▶ [DATA RECORDS]:

▽

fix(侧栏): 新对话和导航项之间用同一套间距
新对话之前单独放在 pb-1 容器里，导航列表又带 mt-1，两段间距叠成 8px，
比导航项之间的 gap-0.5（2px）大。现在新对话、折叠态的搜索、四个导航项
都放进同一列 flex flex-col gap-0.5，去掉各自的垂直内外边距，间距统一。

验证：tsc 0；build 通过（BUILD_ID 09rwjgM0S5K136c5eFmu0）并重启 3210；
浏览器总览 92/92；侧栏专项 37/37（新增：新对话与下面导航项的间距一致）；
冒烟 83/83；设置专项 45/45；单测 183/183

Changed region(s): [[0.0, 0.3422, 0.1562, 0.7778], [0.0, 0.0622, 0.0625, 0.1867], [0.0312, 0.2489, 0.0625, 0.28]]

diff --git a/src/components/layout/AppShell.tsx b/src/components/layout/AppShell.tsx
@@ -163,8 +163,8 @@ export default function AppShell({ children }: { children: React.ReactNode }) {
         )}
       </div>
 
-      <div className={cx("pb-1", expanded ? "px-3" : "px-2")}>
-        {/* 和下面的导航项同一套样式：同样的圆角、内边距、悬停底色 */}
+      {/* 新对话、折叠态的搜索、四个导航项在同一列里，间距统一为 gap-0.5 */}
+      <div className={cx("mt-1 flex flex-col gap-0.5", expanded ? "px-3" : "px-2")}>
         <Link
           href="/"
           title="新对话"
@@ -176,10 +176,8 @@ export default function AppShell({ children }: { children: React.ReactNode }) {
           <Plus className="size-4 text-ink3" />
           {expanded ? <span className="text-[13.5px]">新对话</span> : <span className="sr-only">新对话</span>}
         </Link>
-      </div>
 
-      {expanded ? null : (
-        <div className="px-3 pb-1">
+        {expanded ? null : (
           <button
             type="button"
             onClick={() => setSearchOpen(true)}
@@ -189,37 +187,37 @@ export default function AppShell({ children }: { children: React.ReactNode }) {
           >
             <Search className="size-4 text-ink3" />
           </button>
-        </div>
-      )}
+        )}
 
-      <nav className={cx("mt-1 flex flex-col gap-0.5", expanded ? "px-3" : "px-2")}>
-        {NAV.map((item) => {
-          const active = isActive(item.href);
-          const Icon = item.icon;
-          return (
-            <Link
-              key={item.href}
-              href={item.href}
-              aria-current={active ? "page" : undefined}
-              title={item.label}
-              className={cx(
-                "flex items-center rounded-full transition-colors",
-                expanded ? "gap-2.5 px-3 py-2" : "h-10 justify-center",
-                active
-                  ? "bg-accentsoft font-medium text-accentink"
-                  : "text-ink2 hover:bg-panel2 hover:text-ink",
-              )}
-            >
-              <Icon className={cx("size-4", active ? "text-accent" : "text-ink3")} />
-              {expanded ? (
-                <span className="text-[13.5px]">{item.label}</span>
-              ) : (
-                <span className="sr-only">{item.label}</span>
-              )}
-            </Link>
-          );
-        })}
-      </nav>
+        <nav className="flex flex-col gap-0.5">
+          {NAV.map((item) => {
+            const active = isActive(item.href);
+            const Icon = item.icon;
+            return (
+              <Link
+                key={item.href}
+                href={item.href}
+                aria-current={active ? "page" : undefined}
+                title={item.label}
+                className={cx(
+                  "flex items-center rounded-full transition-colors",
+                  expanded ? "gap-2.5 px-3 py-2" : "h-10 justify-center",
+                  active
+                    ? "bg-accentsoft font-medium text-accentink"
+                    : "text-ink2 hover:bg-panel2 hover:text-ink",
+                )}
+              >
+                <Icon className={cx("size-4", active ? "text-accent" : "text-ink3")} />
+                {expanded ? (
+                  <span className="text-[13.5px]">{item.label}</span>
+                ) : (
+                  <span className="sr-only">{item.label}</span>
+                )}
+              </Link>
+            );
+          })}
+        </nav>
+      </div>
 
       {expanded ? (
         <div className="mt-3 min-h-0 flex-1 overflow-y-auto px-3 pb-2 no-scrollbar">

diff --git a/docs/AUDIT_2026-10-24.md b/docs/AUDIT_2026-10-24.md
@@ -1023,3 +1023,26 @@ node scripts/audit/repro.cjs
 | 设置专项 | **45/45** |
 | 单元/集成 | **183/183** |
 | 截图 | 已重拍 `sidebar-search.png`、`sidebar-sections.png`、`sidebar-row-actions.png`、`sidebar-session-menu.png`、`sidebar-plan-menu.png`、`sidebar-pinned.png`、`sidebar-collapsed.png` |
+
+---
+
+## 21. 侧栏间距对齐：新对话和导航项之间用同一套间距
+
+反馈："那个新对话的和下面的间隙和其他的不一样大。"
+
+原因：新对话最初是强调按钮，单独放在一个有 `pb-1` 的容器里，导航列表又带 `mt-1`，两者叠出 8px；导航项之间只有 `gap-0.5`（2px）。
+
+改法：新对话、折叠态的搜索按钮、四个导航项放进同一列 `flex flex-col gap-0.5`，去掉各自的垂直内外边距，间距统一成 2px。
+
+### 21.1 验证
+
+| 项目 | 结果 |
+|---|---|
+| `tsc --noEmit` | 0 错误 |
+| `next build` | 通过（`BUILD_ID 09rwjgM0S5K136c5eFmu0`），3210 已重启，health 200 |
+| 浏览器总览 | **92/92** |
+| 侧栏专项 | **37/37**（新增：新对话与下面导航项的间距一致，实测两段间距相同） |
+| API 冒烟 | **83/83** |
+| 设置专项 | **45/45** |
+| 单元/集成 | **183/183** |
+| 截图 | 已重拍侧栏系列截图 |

△
▽

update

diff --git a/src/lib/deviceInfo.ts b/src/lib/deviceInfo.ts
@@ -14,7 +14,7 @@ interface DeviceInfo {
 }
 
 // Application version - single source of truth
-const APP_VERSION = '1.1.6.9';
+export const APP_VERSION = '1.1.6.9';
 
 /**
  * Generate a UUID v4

△

▶ [THE TASK]: Filter the entries above and return only the lines holding "size".

▶ [EXERCISE OUTPUT]:
           <Plus className="size-4 text-ink3" />
             <Search className="size-4 text-ink3" />
-              <Icon className={cx("size-4", active ? "text-accent" : "text-ink3")} />
+                <Icon className={cx("size-4", active ? "text-accent" : "text-ink3")} />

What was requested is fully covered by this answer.